_PROBLEM STATEMENT:_
Your answer should repeat every line of the records below in which the word "import" appears.

_INFORMATION PROVIDED:_
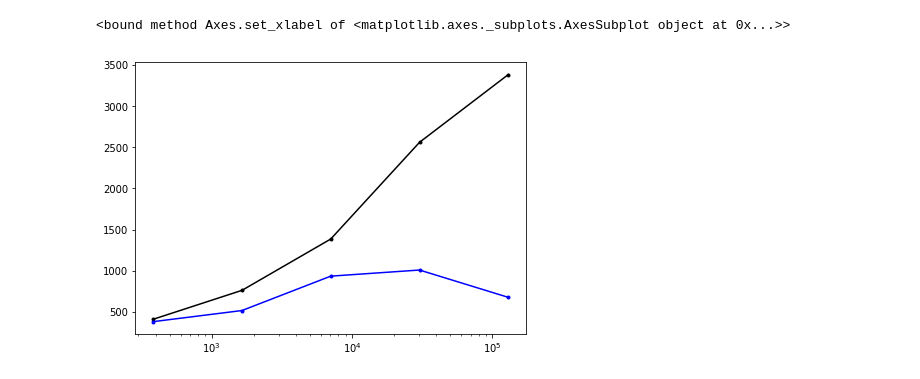
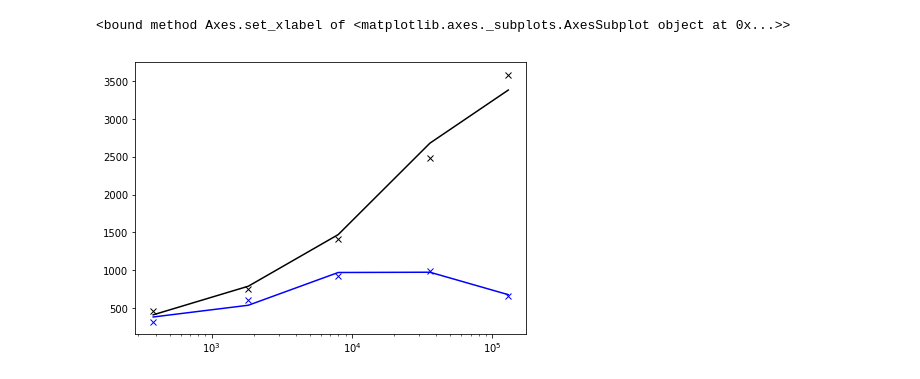
Before and after one commit to simpeg/simpegEM1D, a Jupyter notebook: notebooks/examples/EM1D_inversion_FD_height_correction.ipynb, the cells around one changed output. Saved outputs shown, nothing was run; the diff lists cells and outputs as text; code cells hidden in the pictures.

```diff
--- a/notebooks/examples/EM1D_inversion_FD_height_correction.ipynb
+++ b/notebooks/examples/EM1D_inversion_FD_height_correction.ipynb
@@ -3,12 +3,12 @@ from SimPEG import *
 from simpegEM1D import *
 from scipy.constants import mu_0
 import numpy as np
+%pylab inline
 
 sig_half = 1e-1
 sig_blk = 1e0
 
-# frequency = np.array([382, 1822, 7970, 35920, 130100], dtype=float)
-frequency = np.logspace(np.log10(382), np.log10(130100), 5)
+frequency = np.array([382, 1822, 7970, 35920, 130100], dtype=float)
 hz = get_vertical_discretization_frequency(frequency, sigma_background=sig_half)
 mesh1D = set_mesh_1d(hz)
 depth = -mesh1D.gridN[:-1]
@@ -37,6 +37,6 @@ blk_ind = (-20>LocSigZ) & (-40<LocSigZ)
 sig[blk_ind] = sig_blk
 m_true = np.r_[np.log(sig), FDsurvey.h]
 m_true_dh = np.r_[np.log(sig), FDsurvey.h + 5.]
-dh = 0.01
-m_dx_p = np.r_[np.log(sig), FDsurvey.h+dh/2]
-m_dx_n = np.r_[np.log(sig), FDsurvey.h-dh/2]
+# dh = 0.01
+# m_dx_p = np.r_[np.log(sig), FDsurvey.h+dh/2]
+# m_dx_n = np.r_[np.log(sig), FDsurvey.h-dh/2]
@@ -191,11 +163,11 @@ Populating the interactive namespace from numpy and matplotlib
 # %%
 fig, axes = subplots(1,1, figsize = (7,5))
-axes.plot(FDsurvey.frequency, d_true[0:FDsurvey.n_frequency], 'k.-')
-axes.plot(FDsurvey.frequency, d_true[FDsurvey.n_frequency:], 'b.-')
-# axes.plot(FDsurvey.frequency, FDsurvey.dobs[0:FDsurvey.n_frequency], 'ko')
-# axes.plot(FDsurvey.frequency, FDsurvey.dobs[FDsurvey.n_frequency:], 'bo')
+axes.plot(FDsurvey.frequency, d_true[0:FDsurvey.n_frequency], 'k-')
+axes.plot(FDsurvey.frequency, d_true[FDsurvey.n_frequency:], 'b-')
+axes.plot(FDsurvey.frequency, FDsurvey.dobs[0:FDsurvey.n_frequency], 'kx')
+axes.plot(FDsurvey.frequency, FDsurvey.dobs[FDsurvey.n_frequency:], 'bx')
 axes.set_xscale('log')
 axes.set_xlabel
 # %% [output]
 <bound method Axes.set_xlabel of <matplotlib.axes._subplots.AxesSubplot object at 0x...>>
-[figure, old version]
+[figure, new version]
```
Also changed, not shown: parts of 17 cells of this notebook, 5 other files.
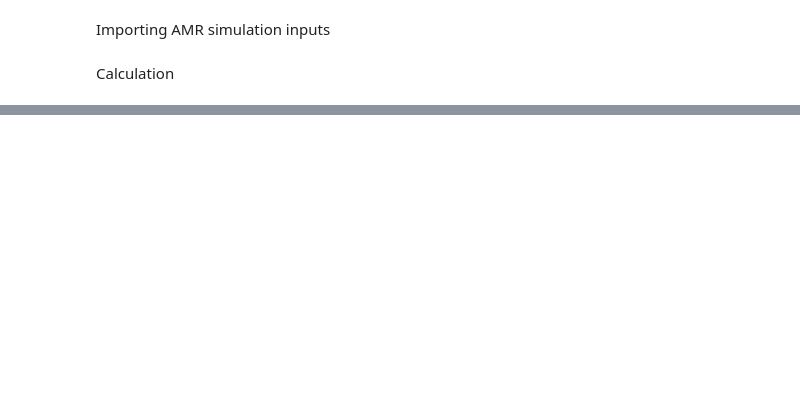
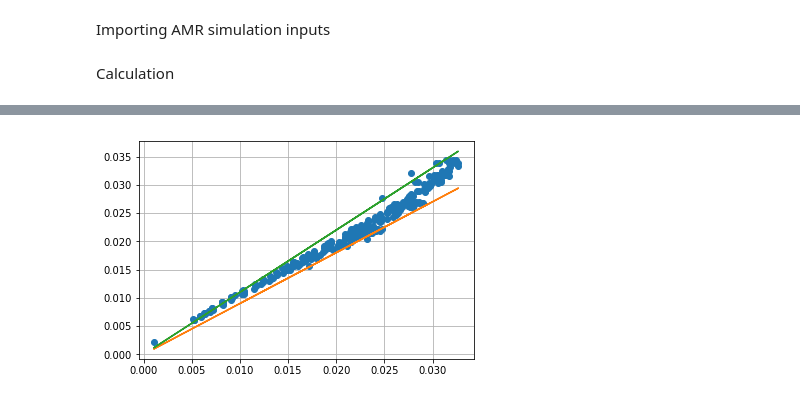
Before and after one commit to gfidelisp/Jupyter, a Jupyter notebook: Codemig/AMR_Model/Main.ipynb, the cells around one changed output, grey strips where cells are left out. Saved outputs shown, nothing was run; the diff lists cells and outputs as text; code cells hidden in the pictures; blank space fills up the shorter version.

```diff
--- a/Codemig/AMR_Model/Main.ipynb
+++ b/Codemig/AMR_Model/Main.ipynb
@@ -73,0 +317,7 @@ k_f_eff = k_e_f + rho_f*c_f*D_
+# %%
+plt.plot(Pi_8,fitting((Pi_6,Pi_7),Coef[0][0],Coef[0][1],Coef[0][2]),'o')
+plt.plot(Pi_8,0.9*Pi_8)
+plt.plot(Pi_8,1.1*Pi_8)
+plt.grid()
+# %% [output]
+[figure, added]
```
Also changed, not shown: parts of 27 cells of this notebook, 2 other files.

_TASK RESPONSE:_
@@ -3,12 +3,12 @@ from SimPEG import *
 from simpegEM1D import *
 from scipy.constants import mu_0
 import numpy as np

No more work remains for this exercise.